## Instructions to follow
Scan the records below for the word "className". Copy each line where it appears.
Data excerpts below:
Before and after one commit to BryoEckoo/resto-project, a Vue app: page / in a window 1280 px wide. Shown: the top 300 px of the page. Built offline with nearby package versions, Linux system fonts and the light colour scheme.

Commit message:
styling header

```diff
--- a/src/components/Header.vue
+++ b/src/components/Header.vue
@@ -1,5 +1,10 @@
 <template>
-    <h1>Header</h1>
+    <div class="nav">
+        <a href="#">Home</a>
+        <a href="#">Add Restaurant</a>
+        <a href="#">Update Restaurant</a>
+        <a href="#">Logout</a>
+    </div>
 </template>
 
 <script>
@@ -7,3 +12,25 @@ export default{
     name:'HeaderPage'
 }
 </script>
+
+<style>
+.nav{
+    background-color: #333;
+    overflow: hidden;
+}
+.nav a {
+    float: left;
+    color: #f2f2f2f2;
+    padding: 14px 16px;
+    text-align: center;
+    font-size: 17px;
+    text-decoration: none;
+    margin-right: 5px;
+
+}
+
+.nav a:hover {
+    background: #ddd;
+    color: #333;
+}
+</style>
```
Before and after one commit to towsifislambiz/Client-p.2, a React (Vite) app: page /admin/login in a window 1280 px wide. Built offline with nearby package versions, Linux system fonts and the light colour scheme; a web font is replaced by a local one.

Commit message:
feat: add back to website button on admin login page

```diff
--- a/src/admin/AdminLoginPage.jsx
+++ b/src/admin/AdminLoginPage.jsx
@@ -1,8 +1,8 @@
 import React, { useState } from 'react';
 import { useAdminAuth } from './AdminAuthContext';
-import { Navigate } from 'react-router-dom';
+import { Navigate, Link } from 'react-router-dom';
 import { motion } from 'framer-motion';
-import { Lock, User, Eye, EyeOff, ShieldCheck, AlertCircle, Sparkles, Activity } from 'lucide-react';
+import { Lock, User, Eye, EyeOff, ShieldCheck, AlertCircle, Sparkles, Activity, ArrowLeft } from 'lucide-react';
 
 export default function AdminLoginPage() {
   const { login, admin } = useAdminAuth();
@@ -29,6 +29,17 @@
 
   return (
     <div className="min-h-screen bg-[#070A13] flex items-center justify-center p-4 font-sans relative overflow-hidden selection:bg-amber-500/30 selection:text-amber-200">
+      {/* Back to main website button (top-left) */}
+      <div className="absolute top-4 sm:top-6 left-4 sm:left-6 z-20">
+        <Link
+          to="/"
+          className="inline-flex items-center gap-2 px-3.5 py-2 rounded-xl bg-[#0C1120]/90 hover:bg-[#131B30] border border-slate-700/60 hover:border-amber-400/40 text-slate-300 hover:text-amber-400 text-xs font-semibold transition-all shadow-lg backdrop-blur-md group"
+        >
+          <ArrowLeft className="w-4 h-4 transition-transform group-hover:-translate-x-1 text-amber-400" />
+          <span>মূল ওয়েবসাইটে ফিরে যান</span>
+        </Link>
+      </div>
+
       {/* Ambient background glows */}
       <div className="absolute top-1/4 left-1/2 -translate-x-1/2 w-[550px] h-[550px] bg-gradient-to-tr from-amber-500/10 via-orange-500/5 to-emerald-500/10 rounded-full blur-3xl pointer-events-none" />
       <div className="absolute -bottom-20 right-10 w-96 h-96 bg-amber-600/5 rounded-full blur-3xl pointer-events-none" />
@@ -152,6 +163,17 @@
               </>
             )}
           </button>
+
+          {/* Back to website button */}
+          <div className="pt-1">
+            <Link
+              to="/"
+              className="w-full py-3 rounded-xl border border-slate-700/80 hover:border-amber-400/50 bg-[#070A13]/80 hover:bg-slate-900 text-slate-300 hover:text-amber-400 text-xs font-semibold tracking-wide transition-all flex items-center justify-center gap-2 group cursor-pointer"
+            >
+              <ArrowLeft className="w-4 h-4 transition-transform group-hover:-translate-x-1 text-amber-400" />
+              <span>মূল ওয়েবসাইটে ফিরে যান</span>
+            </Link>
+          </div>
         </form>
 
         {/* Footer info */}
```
End of Data excerpts.
## Result of this exercise
     <div className="min-h-screen bg-[#070A13] flex items-center justify-center p-4 font-sans relative overflow-hidden selection:bg-amber-500/30 selection:text-amber-200">
+      <div className="absolute top-4 sm:top-6 left-4 sm:left-6 z-20">
+          className="inline-flex items-center gap-2 px-3.5 py-2 rounded-xl bg-[#0C1120]/90 hover:bg-[#131B30] border border-slate-700/60 hover:border-amber-400/40 text-slate-300 hover:text-amber-400 text-xs font-semibold transition-all shadow-lg backdrop-blur-md group"
+          <ArrowLeft className="w-4 h-4 transition-transform group-hover:-translate-x-1 text-amber-400" />
       <div className="absolute top-1/4 left-1/2 -translate-x-1/2 w-[550px] h-[550px] bg-gradient-to-tr from-amber-500/10 via-orange-500/5 to-emerald-500/10 rounded-full blur-3xl pointer-events-none" />
       <div className="absolute -bottom-20 right-10 w-96 h-96 bg-amber-600/5 rounded-full blur-3xl pointer-events-none" />
+          <div className="pt-1">
+              className="w-full py-3 rounded-xl border border-slate-700/80 hover:border-amber-400/50 bg-[#070A13]/80 hover:bg-slate-900 text-slate-300 hover:text-amber-400 text-xs font-semibold tracking-wide transition-all flex items-center justify-center gap-2 group cursor-pointer"
+              <ArrowLeft className="w-4 h-4 transition-transform group-hover:-translate-x-1 text-amber-400" />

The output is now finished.